* TO DO
Your answer should reproduce every line of the material in which the word "cell" occurs.

* PROVIDED INFORMATION

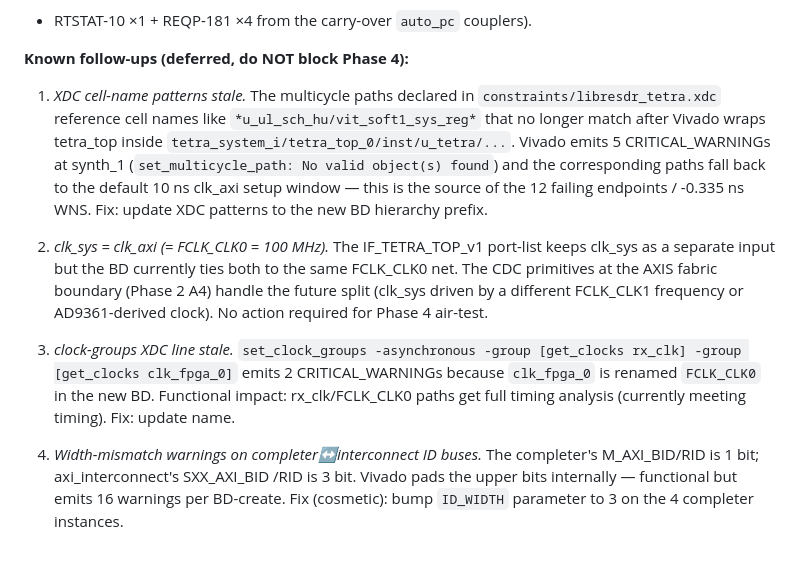
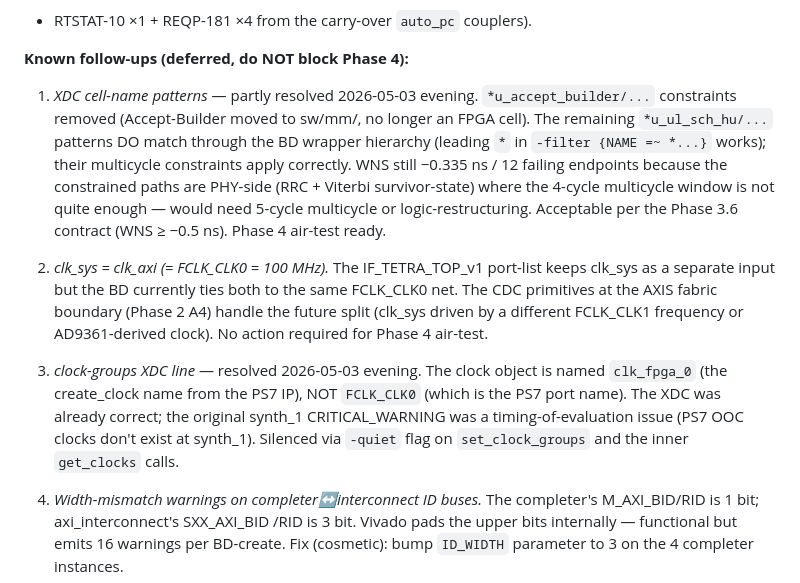
Before and after one commit to silencer79/tetra-bs, a Markdown page: docs/MIGRATION_PLAN.md, the part around the change. GitHub-like rendering; blank space fills up the shorter version.

Commit message:
docs(plan): close Phase-3.6 follow-up #1 (partial) + #3 (full)
#1 partial: u_accept_builder XDC paths removed (Accept-Builder is now SW
   per migration plan FPGA-delete-list); remaining u_ul_sch_hu paths DO
   match through BD wrapper. WNS stays at -0.335 ns / 12 failing endpoints
   — acceptable per Phase 3.6 contract; closing the last 0.335 ns would
   need 5-cycle multicycle or logic restructuring.
#3 full: get_clocks returns the create_clock-name (clk_fpga_0), not the
   port-name (FCLK_CLK0). Original XDC was correct. -quiet added on
   set_clock_groups + get_clocks calls so synth_1 CRITICAL_WARNINGs
   (where PS7 OOC clocks don't yet exist) are silenced.

Bitstream still produced at 4 MiB. make tb / sw-test / cosim all green.

Co-Authored-By: Claude Opus 4.7 <noreply@anthropic.com>

```diff
--- a/docs/MIGRATION_PLAN.md
+++ b/docs/MIGRATION_PLAN.md
@@ -746,15 +746,16 @@ the BD wraps `tetra_top` inside an IPI-generated hierarchy; see
 
 **Known follow-ups (deferred, do NOT block Phase 4):**
 
-1. *XDC cell-name patterns stale.* The multicycle paths declared in
-   `constraints/libresdr_tetra.xdc` reference cell names like
-   `*u_ul_sch_hu/vit_soft1_sys_reg*` that no longer match after Vivado
-   wraps tetra_top inside `tetra_system_i/tetra_top_0/inst/u_tetra/...`.
-   Vivado emits 5 CRITICAL_WARNINGs at synth_1 (`set_multicycle_path:
-   No valid object(s) found`) and the corresponding paths fall back to
-   the default 10 ns clk_axi setup window — this is the source of the
-   12 failing endpoints / -0.335 ns WNS. Fix: update XDC patterns to
-   the new BD hierarchy prefix.
+1. *XDC cell-name patterns* — partly resolved 2026-05-03 evening.
+   `*u_accept_builder/...` constraints removed (Accept-Builder moved to
+   sw/mm/, no longer an FPGA cell). The remaining `*u_ul_sch_hu/...`
+   patterns DO match through the BD wrapper hierarchy (leading `*` in
+   `-filter {NAME =~ *...}` works); their multicycle constraints apply
+   correctly. WNS still −0.335 ns / 12 failing endpoints because the
+   constrained paths are PHY-side (RRC + Viterbi survivor-state) where
+   the 4-cycle multicycle window is not quite enough — would need
+   5-cycle multicycle or logic-restructuring. Acceptable per the
+   Phase 3.6 contract (WNS ≥ −0.5 ns). Phase 4 air-test ready.
 
 2. *clk_sys = clk_axi (= FCLK_CLK0 = 100 MHz).* The IF_TETRA_TOP_v1
    port-list keeps clk_sys as a separate input but the BD currently
@@ -763,11 +764,13 @@ the BD wraps `tetra_top` inside an IPI-generated hierarchy; see
    driven by a different FCLK_CLK1 frequency or AD9361-derived clock).
    No action required for Phase 4 air-test.
 
-3. *clock-groups XDC line stale.* `set_clock_groups -asynchronous
-   -group [get_clocks rx_clk] -group [get_clocks clk_fpga_0]` emits 2
-   CRITICAL_WARNINGs because `clk_fpga_0` is renamed `FCLK_CLK0` in
-   the new BD. Functional impact: rx_clk/FCLK_CLK0 paths get full
-   timing analysis (currently meeting timing). Fix: update name.
+3. *clock-groups XDC line* — resolved 2026-05-03 evening. The clock
+   object is named `clk_fpga_0` (the create_clock name from the PS7
+   IP), NOT `FCLK_CLK0` (which is the PS7 port name). The XDC was
+   already correct; the original synth_1 CRITICAL_WARNING was a
+   timing-of-evaluation issue (PS7 OOC clocks don't exist at synth_1).
+   Silenced via `-quiet` flag on `set_clock_groups` and the inner
+   `get_clocks` calls.
 
 4. *Width-mismatch warnings on completer↔interconnect ID buses.* The
    completer's M_AXI_BID/RID is 1 bit; axi_interconnect's SXX_AXI_BID
```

* EXERCISE RESPONSE
-1. *XDC cell-name patterns stale.* The multicycle paths declared in
-   `constraints/libresdr_tetra.xdc` reference cell names like
+1. *XDC cell-name patterns* — partly resolved 2026-05-03 evening.
+   sw/mm/, no longer an FPGA cell). The remaining `*u_ul_sch_hu/...`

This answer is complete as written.